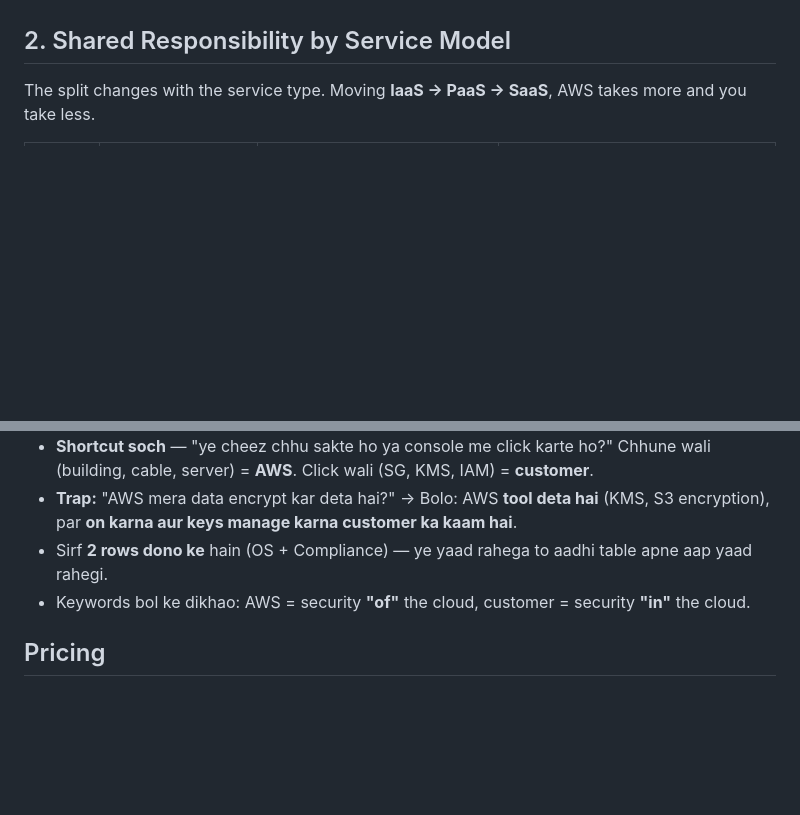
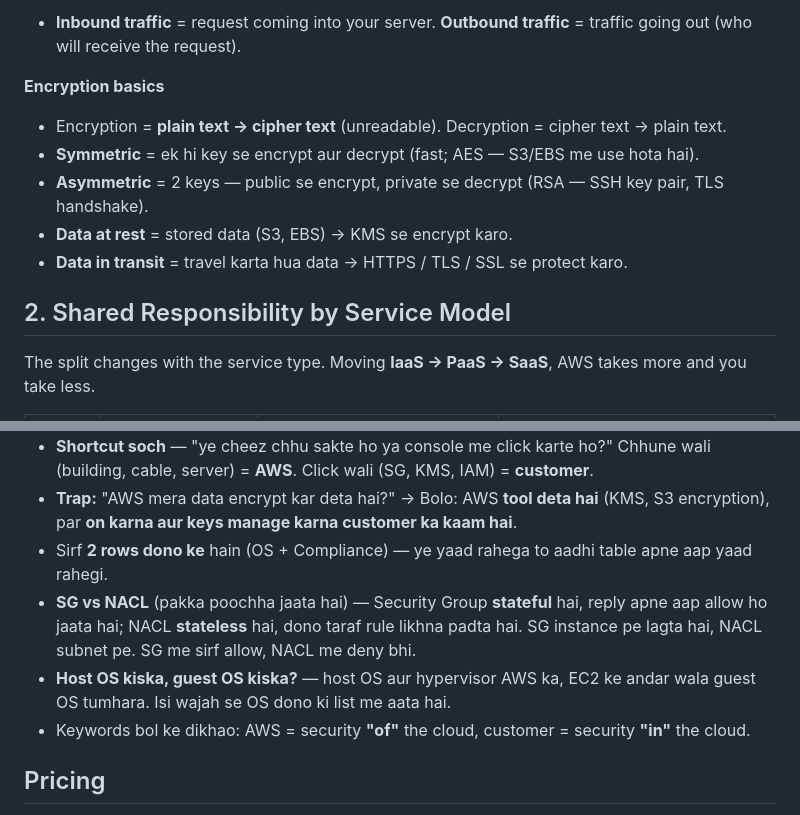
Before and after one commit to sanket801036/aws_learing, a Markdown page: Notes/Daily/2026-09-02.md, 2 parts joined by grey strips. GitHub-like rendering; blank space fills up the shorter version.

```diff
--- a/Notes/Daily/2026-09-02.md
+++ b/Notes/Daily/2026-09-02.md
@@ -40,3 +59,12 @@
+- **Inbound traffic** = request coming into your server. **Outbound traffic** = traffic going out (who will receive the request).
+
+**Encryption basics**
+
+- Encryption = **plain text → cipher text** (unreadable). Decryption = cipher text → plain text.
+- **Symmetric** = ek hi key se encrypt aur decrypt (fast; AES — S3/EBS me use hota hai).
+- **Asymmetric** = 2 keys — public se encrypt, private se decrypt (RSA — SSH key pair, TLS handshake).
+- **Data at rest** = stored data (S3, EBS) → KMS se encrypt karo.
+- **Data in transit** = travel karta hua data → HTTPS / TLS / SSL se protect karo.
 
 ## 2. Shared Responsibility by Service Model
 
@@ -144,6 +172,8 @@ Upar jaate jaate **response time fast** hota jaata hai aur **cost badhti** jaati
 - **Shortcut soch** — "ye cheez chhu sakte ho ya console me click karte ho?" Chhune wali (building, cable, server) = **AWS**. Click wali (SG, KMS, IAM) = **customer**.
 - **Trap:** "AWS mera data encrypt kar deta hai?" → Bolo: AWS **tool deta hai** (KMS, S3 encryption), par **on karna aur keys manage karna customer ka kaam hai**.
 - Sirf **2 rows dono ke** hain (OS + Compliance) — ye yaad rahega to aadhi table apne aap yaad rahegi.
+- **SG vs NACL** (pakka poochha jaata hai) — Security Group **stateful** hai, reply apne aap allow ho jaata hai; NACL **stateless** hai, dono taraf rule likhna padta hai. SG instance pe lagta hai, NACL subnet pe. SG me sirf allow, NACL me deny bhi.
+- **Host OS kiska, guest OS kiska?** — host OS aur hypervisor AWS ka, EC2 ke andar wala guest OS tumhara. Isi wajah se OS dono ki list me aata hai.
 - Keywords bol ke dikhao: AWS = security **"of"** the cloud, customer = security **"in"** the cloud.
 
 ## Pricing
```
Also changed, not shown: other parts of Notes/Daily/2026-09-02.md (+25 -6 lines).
◇ ◇ ◇
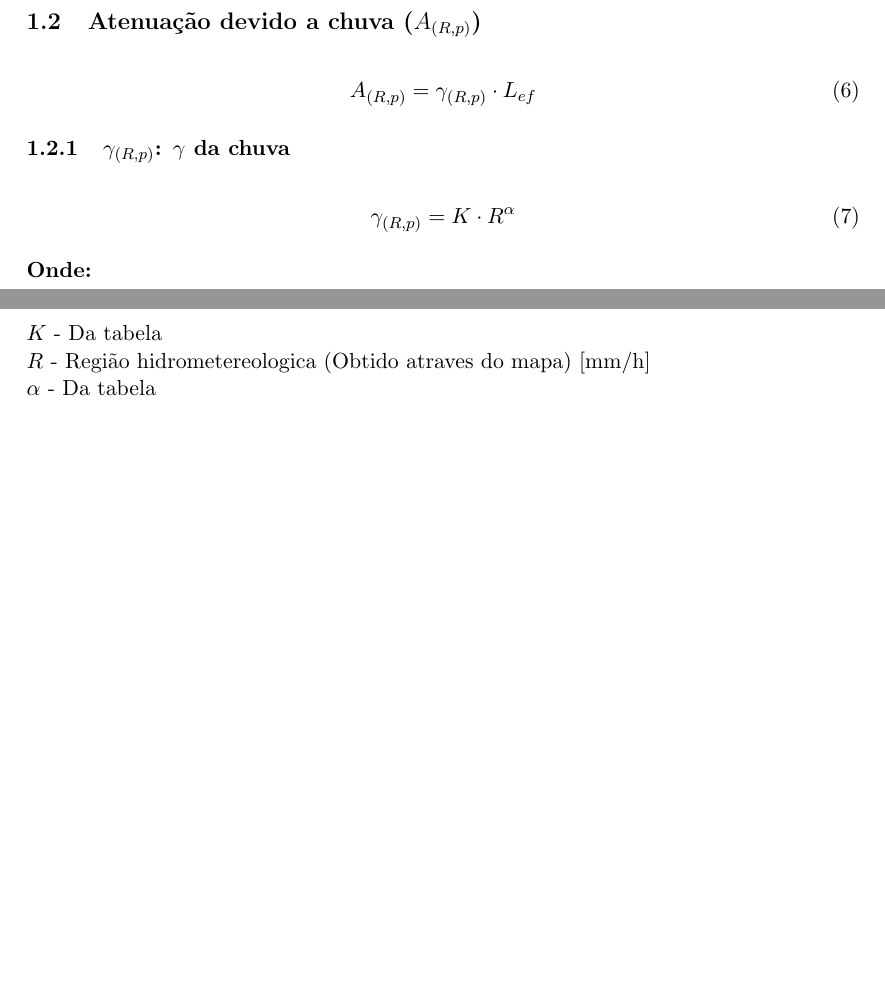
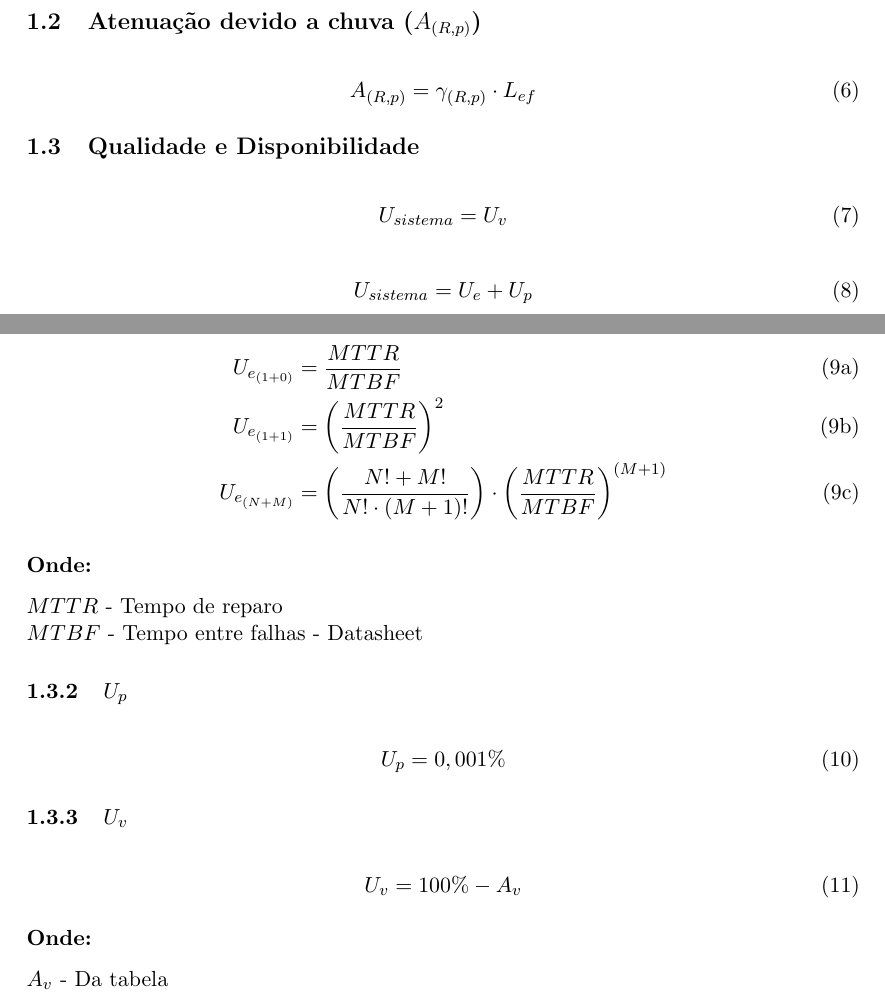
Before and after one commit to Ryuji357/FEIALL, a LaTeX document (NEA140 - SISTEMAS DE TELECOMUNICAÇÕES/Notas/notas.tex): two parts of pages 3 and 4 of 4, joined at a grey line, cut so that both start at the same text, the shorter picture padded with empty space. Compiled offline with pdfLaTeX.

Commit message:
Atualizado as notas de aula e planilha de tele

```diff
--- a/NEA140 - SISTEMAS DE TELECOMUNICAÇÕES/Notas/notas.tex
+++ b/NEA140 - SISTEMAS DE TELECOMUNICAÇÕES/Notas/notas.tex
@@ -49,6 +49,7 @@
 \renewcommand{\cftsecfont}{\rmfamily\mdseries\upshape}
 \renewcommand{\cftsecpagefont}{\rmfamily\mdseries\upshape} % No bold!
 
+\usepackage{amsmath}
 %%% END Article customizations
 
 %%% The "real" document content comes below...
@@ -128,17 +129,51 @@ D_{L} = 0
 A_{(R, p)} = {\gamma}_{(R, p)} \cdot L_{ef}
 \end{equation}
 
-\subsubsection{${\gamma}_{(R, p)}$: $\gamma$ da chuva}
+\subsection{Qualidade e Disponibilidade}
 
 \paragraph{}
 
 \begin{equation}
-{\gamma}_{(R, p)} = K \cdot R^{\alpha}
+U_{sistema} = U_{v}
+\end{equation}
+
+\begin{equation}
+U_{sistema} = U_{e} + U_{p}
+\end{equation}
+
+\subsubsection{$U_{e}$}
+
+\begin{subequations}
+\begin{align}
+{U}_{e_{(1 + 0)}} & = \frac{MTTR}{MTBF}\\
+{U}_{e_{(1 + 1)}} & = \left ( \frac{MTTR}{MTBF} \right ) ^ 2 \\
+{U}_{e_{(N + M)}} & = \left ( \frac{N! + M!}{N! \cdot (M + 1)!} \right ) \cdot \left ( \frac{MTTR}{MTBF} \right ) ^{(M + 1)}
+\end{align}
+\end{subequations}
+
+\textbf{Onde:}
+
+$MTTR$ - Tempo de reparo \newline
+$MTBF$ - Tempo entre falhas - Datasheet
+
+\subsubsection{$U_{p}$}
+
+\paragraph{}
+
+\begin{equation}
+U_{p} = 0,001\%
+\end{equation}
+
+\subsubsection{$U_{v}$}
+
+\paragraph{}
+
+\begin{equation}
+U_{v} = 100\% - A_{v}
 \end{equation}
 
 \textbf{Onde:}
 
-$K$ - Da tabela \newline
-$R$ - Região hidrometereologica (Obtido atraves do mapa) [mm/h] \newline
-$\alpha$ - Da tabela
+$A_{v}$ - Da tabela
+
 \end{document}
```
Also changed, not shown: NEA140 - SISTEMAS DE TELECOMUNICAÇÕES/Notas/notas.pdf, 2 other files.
◇ ◇ ◇
- _AIM OF THE TASK_: Within the data above, how many lines contain the word "MTTR"? Write only the number.

- _SOLUTION TO THIS TASK_: 4